As leader of the FIAC, Puig´s priority was to improve the international projection of Spanish cycling. He scheduled language courses for Spanish technicians to enter in the international arbitration and promoted people he trusted in all spheres of world cycling. In August 1981 he was elected president of the FIAC, surpassing the British voting Eileen Gray. “For the first time in the history of cycling, one Spanish in an important international a charge”.
The presidency of the FIAC automatically made Puig vicepresident of the UCI, but a succession of events prevented to retain both of his positions for too long. That same year, the ICU president, Adriano Rodoni, who had that charge for 23 years, resigned because of his poor health. Louis Perfetta was expected to succeed, but the Swiss leader died that summer.
Some days after, Luis Puig prepared his candidacy for president of the UCI. His opponent was the Luxembourg Josy Esch, president of the IFTF, whom he defeated in the second round of voting, after a draw of fourteen votes in the first round. “For the first time Spain leads 164 countries, and there is a Spanish sitting at the UCI´s headquarters “. Puig became, at the age of 66, the highest authority of the world cycling and the second Spanish to chair an international federation after Carmelo Belda, who had led the Valencian Pilota.

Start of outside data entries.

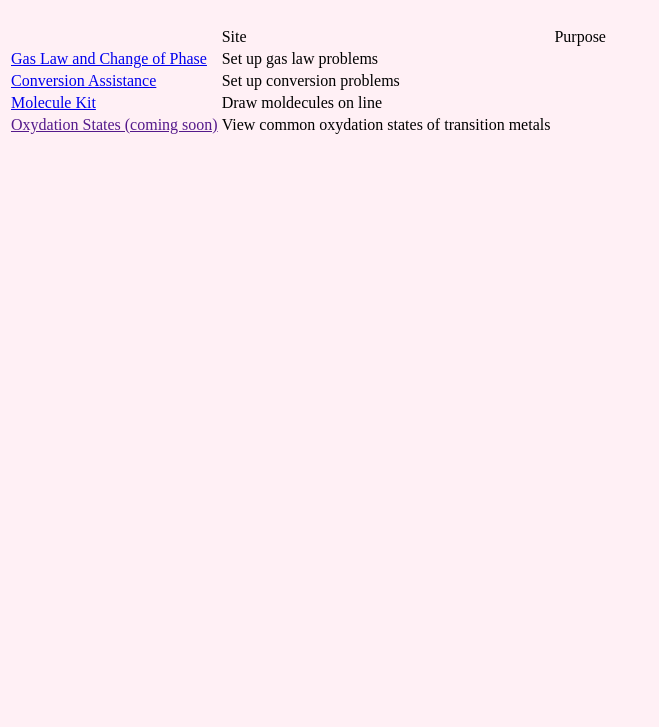
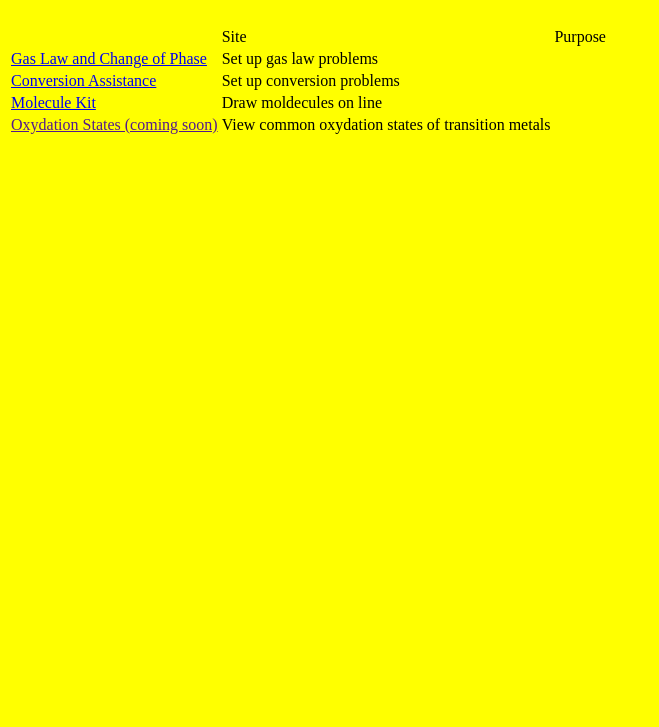
Before and after one commit to Avondel/chem, a plain HTML site: page index.html in a window 1280 px wide. Shown: the part 73-800 px from the top of the page, without its empty margins (0-659 px from the left). Drawn offline with Linux system fonts and the light colour scheme.

Commit message:
Update index.html

```diff
--- a/index.html
+++ b/index.html
@@ -2,7 +2,7 @@
 <html>
 <head>
 	<title>Tools for Chemistry</title>
-	<body style = "background-color: lavenderBlush">
+	<body style = "background-color: Yellow">
 		<h1>Chemistry Tools</h1><br>
 		<table>
 			<tr> <th><td>Site</td><td>Purpose</td></th>
```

Puig chaired the UCI from 1981 until his death in 1990 and was reelected in 1985 and 1989. He strengthened the collaboration between the IFTF and the FIAC and promoted open tours, where bikers of both generations could be registered, inaugurating therefore a new era in world cycling. When he accepted the charge, King Juan Carlos I received him and said: “Just a tip, your responsibility is the country’s image.”Four years later, after the first reelection, Puig sent a telegram to the king: “I have fulfilled.”